> PROBLEM TO SOLVE:
This exercise requires an exact output of the listing, images omitted.
==================================================
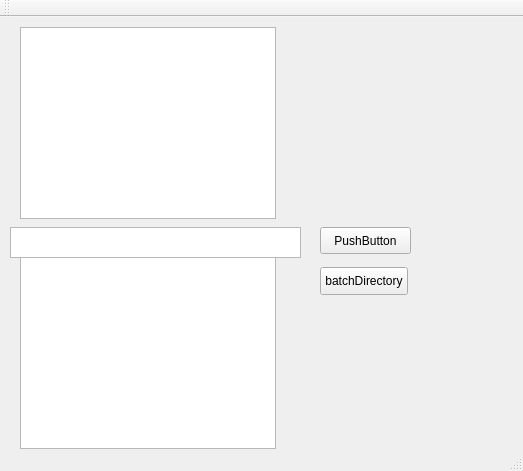
Qt form mainwindow.ui (netpipe/QWebPMaker) before a commit.
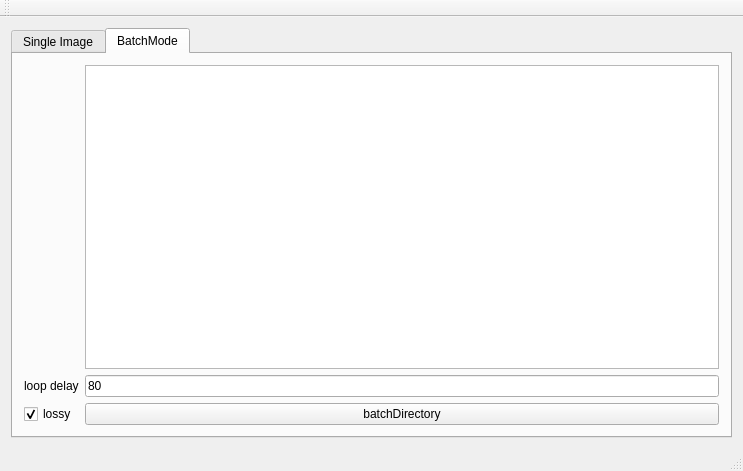
The same form after that commit. The open tabs and pages were chosen to show the change.

```diff
--- a/mainwindow.ui
+++ b/mainwindow.ui
@@ -6,7 +6,7 @@
    <rect>
     <x>0</x>
     <y>0</y>
-    <width>523</width>
+    <width>743</width>
     <height>471</height>
    </rect>
   </property>
@@ -14,62 +14,79 @@
    <string>MainWindow</string>
   </property>
   <widget class="QWidget" name="centralWidget">
+   <layout class="QGridLayout" name="gridLayout">
+    <item row="0" column="0">
+     <widget class="QTabWidget" name="tabWidget">
+      <property name="currentIndex">
+       <number>0</number>
+      </property>
+      <widget class="QWidget" name="tab">
+       <attribute name="title">
+        <string>Single Image</string>
+       </attribute>
+       <layout class="QGridLayout" name="gridLayout_2">
+        <item row="0" column="0">
+         <widget class="QGraphicsView" name="graphicsView"/>
+        </item>
+        <item row="1" column="0">
+         <widget class="QLineEdit" name="lineEdit"/>
+        </item>
+        <item row="2" column="0">
    <widget class="QPushButton" name="pushButton">
-    <property name="geometry">
-     <rect>
-      <x>320</x>
-      <y>210</y>
-      <width>91</width>
-      <height>27</height>
-     </rect>
-    </property>
+          <property name="text">
+           <string>convert single image to webp</string>
+          </property>
+         </widget>
+        </item>
+       </layout>
+      </widget>
+      <widget class="QWidget" name="tab_2">
+       <attribute name="title">
+        <string>BatchMode</string>
+       </attribute>
+       <layout class="QGridLayout" name="gridLayout_3">
+        <item row="0" column="1">
+         <widget class="QListWidget" name="listWidget"/>
+        </item>
+        <item row="1" column="0">
+         <widget class="QLabel" name="label">
     <property name="text">
-     <string>PushButton</string>
-    </property>
-   </widget>
-   <widget class="QTextEdit" name="textEdit">
-    <property name="geometry">
-     <rect>
-      <x>10</x>
-      <y>210</y>
-      <width>291</width>
-      <height>31</height>
-     </rect>
-    </property>
-   </widget>
+           <string>loop delay</string>
+          </property>
+         </widget>
+        </item>
+        <item row="1" column="1">
+         <widget class="QLineEdit" name="loopdelay">
+          <property name="text">
+           <string>80</string>
+          </property>
+         </widget>
+        </item>
+        <item row="2" column="0">
+         <widget class="QCheckBox" name="lossycheck">
+          <property name="enabled">
+           <bool>true</bool>
+          </property>
+          <property name="text">
+           <string>lossy</string>
+          </property>
+          <property name="checked">
+           <bool>true</bool>
+          </property>
+         </widget>
+        </item>
+        <item row="2" column="1">
    <widget class="QPushButton" name="batchbutton">
-    <property name="geometry">
-     <rect>
-      <x>320</x>
-      <y>250</y>
-      <width>88</width>
-      <height>28</height>
-     </rect>
-    </property>
     <property name="text">
      <string>batchDirectory</string>
     </property>
    </widget>
-   <widget class="QGraphicsView" name="graphicsView">
-    <property name="geometry">
-     <rect>
-      <x>20</x>
-      <y>10</y>
-      <width>256</width>
-      <height>192</height>
-     </rect>
-    </property>
-   </widget>
-   <widget class="QListWidget" name="listWidget">
-    <property name="geometry">
-     <rect>
-      <x>20</x>
-      <y>240</y>
-      <width>256</width>
-      <height>192</height>
-     </rect>
-    </property>
-   </widget>
+        </item>
+       </layout>
+      </widget>
+     </widget>
+    </item>
+   </layout>
   </widget>
   <widget class="QMenuBar" name="menuBar">
    <property name="geometry">
```
Left out of the diff: 2 changed lines with no effect on the pictures. Lines whose indentation alone changed are shown as unchanged.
==================================================
> EXERCISE SOLUTION:
Qt form mainwindow.ui (netpipe/QWebPMaker) before a commit.
The same form after that commit. The open tabs and pages were chosen to show the change.

```diff
--- a/mainwindow.ui
+++ b/mainwindow.ui
@@ -6,7 +6,7 @@
    <rect>
     <x>0</x>
     <y>0</y>
-    <width>523</width>
+    <width>743</width>
     <height>471</height>
    </rect>
   </property>
@@ -14,62 +14,79 @@
    <string>MainWindow</string>
   </property>
   <widget class="QWidget" name="centralWidget">
+   <layout class="QGridLayout" name="gridLayout">
+    <item row="0" column="0">
+     <widget class="QTabWidget" name="tabWidget">
+      <property name="currentIndex">
+       <number>0</number>
+      </property>
+      <widget class="QWidget" name="tab">
+       <attribute name="title">
+        <string>Single Image</string>
+       </attribute>
+       <layout class="QGridLayout" name="gridLayout_2">
+        <item row="0" column="0">
+         <widget class="QGraphicsView" name="graphicsView"/>
+        </item>
+        <item row="1" column="0">
+         <widget class="QLineEdit" name="lineEdit"/>
+        </item>
+        <item row="2" column="0">
    <widget class="QPushButton" name="pushButton">
-    <property name="geometry">
-     <rect>
-      <x>320</x>
-      <y>210</y>
-      <width>91</width>
-      <height>27</height>
-     </rect>
-    </property>
+          <property name="text">
+           <string>convert single image to webp</string>
+          </property>
+         </widget>
+        </item>
+       </layout>
+      </widget>
+      <widget class="QWidget" name="tab_2">
+       <attribute name="title">
+        <string>BatchMode</string>
+       </attribute>
+       <layout class="QGridLayout" name="gridLayout_3">
+        <item row="0" column="1">
+         <widget class="QListWidget" name="listWidget"/>
+        </item>
+        <item row="1" column="0">
+         <widget class="QLabel" name="label">
     <property name="text">
-     <string>PushButton</string>
-    </property>
-   </widget>
-   <widget class="QTextEdit" name="textEdit">
-    <property name="geometry">
-     <rect>
-      <x>10</x>
-      <y>210</y>
-      <width>291</width>
-      <height>31</height>
-     </rect>
-    </property>
-   </widget>
+           <string>loop delay</string>
+          </property>
+         </widget>
+        </item>
+        <item row="1" column="1">
+         <widget class="QLineEdit" name="loopdelay">
+          <property name="text">
+           <string>80</string>
+          </property>
+         </widget>
+        </item>
+        <item row="2" column="0">
+         <widget class="QCheckBox" name="lossycheck">
+          <property name="enabled">
+           <bool>true</bool>
+          </property>
+          <property name="text">
+           <string>lossy</string>
+          </property>
+          <property name="checked">
+           <bool>true</bool>
+          </property>
+         </widget>
+        </item>
+        <item row="2" column="1">
    <widget class="QPushButton" name="batchbutton">
-    <property name="geometry">
-     <rect>
-      <x>320</x>
-      <y>250</y>
-      <width>88</width>
-      <height>28</height>
-     </rect>
-    </property>
     <property name="text">
      <string>batchDirectory</string>
     </property>
    </widget>
-   <widget class="QGraphicsView" name="graphicsView">
-    <property name="geometry">
-     <rect>
-      <x>20</x>
-      <y>10</y>
-      <width>256</width>
-      <height>192</height>
-     </rect>
-    </property>
-   </widget>
-   <widget class="QListWidget" name="listWidget">
-    <property name="geometry">
-     <rect>
-      <x>20</x>
-      <y>240</y>
-      <width>256</width>
-      <height>192</height>
-     </rect>
-    </property>
-   </widget>
+        </item>
+       </layout>
+      </widget>
+     </widget>
+    </item>
+   </layout>
   </widget>
   <widget class="QMenuBar" name="menuBar">
    <property name="geometry">
```
Left out of the diff: 2 changed lines with no effect on the pictures. Lines whose indentation alone changed are shown as unchanged.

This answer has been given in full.